Last, but by no means least, on my week-long parade through the underground and the undergrowth of the worldwide Metal scene, we’re setting up shop in France to listen to the self-proclaimed “Progressive Post-core” of Lessen and their second album A Nebulous Being, a highly melodic, intensely emotive mélange of metallicised Post-Hardcore and atmospheric Post-Rock influences, which references (at various times) bands such as The Ocean, Thrice, Shai Hulud, and even the dearly-departed Burst.
With its mix of chuggy, core-friendly riffs, elegant, eloquent melodies, and enigmatic, ambient sections, it’s immediately apparent that the music on A Nebulous Being is aiming more for emotional resonance than pure heaviness – though occasional moments of rhythmic pounding or unexpected blastery (as on the multifaceted “A Piece of Heaven”) do up the ante considerably –so please adjust your expectations accordingly.
That’s not to say that the album is lacking in sonic intensity though. “Many-Faced God”, for example, delivers an impressive pounding, interspersed with significant moments of proggy ambience, while both the aforementioned “A Piece of Heaven” and the second half of the slow-burning “Already Dead” employ some cleverly placed blast-beats and rapid-fire kick drums to great effect.
However, this undeniable emphasis on empathy over hostility also comes through clearly in the expressive, cathartic vocals, which are delivered primarily in a wounded, Hardcore-tinged howl of angst and anguish, occasionally switching things up for a harsher, scalded scream or a fluttering of subtle clean vocals when the song or the mood requires it.
As such, the overwhelming impression one gets from Lessen on this album is of a band trying to both express and elicit some real emotion, some real feelings, from their listeners, rather than aiming to simply bludgeon them into submission.
Of course, there are many different ways to be “heavy”, many different ways to be “intense”, and the majority of A Nebulous Being gains its power through the blending of atmospheric overtones and undercurrents rather than through any attempt to push the aggressive envelope, with tracks like the solemn “Above Us” and titanic closer “Aleph” garnering just as much of their weight and presence through their use of echo-drenched melody and pulsing ambience as they do from the crisp crunch and convulsive clanging of their guitars.
Not unlike the music of the similarly enigmatic Thränenkind (whose latest album I also reviewed recently), I acknowledge that Lessen’s raw, heart-on-sleeve, style of emotion might not connect with everyone – it’s a lot easier to embrace anger than anguish after all – and the more “-core” elements, though not predominant, might also be off-putting to some of our readers.

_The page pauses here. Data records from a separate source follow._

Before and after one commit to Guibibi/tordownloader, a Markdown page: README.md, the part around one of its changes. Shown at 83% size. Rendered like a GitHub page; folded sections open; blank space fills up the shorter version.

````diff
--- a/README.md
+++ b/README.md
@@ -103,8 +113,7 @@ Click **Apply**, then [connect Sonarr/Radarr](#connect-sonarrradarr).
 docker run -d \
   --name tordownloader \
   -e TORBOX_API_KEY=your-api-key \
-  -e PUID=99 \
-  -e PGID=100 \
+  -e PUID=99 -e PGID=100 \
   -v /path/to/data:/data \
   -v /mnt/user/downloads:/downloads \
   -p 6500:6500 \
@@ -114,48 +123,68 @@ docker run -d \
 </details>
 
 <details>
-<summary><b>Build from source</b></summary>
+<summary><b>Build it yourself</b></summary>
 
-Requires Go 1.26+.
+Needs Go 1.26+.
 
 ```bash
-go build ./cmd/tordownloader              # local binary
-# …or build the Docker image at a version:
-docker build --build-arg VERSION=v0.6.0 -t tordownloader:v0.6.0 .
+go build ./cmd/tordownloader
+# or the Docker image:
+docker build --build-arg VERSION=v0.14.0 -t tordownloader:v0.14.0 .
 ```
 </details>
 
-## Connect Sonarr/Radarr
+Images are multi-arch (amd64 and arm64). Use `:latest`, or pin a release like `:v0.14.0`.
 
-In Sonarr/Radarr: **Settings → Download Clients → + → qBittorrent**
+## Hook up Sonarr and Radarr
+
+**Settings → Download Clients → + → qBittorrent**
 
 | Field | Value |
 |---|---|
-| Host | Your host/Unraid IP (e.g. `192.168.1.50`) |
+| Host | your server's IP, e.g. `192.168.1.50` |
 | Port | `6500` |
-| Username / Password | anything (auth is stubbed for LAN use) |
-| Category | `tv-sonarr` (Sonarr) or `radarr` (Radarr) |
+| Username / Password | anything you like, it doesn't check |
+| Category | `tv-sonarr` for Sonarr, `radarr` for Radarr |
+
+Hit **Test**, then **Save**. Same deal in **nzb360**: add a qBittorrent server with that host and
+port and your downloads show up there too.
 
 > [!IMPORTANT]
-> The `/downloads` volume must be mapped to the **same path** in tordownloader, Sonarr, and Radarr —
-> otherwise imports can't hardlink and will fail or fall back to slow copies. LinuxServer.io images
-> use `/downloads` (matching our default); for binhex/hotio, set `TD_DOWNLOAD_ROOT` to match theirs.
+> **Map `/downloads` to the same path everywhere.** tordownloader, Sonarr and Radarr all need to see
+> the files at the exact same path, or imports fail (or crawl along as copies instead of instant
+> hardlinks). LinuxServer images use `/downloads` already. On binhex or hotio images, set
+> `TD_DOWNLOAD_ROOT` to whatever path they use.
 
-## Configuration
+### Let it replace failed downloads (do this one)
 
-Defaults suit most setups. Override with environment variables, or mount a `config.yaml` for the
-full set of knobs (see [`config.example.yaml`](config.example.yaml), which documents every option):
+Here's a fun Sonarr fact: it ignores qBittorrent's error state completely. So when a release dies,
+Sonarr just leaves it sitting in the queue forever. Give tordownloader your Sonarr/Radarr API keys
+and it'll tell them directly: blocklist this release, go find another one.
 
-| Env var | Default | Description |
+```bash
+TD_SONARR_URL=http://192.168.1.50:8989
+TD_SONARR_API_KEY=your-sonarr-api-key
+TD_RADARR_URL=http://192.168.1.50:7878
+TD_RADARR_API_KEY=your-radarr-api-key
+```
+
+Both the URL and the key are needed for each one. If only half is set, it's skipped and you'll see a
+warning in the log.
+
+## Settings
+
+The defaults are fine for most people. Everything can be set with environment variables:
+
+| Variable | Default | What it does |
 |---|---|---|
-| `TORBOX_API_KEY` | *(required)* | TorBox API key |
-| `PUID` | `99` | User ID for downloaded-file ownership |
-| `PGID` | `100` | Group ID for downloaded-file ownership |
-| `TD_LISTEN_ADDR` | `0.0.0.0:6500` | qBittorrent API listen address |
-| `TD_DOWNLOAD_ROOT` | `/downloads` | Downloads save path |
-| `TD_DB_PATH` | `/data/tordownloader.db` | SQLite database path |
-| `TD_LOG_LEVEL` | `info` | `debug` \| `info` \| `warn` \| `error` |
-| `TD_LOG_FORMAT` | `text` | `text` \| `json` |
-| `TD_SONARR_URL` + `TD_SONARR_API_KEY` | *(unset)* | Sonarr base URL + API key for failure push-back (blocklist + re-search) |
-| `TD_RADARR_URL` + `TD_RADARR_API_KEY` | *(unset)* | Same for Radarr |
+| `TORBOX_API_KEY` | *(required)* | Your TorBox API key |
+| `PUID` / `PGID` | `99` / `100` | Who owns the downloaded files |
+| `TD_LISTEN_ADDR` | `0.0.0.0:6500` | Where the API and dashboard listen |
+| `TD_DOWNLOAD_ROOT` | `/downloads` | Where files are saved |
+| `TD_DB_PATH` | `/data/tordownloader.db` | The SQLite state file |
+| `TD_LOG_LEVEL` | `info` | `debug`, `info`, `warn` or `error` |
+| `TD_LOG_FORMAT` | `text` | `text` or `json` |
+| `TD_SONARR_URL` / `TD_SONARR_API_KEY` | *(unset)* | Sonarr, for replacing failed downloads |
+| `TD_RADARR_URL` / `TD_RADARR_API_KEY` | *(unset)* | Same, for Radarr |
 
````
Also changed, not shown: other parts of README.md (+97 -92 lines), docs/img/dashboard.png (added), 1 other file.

There’s not much I can do about that.
But for those of you looking for an impressively fulfilling, multi-layered listening experience, one that demands multiple listens, multiple explorations, and one which also demands a certain level of investment and perseverance from their listener, well, you might just have hit the jackpot.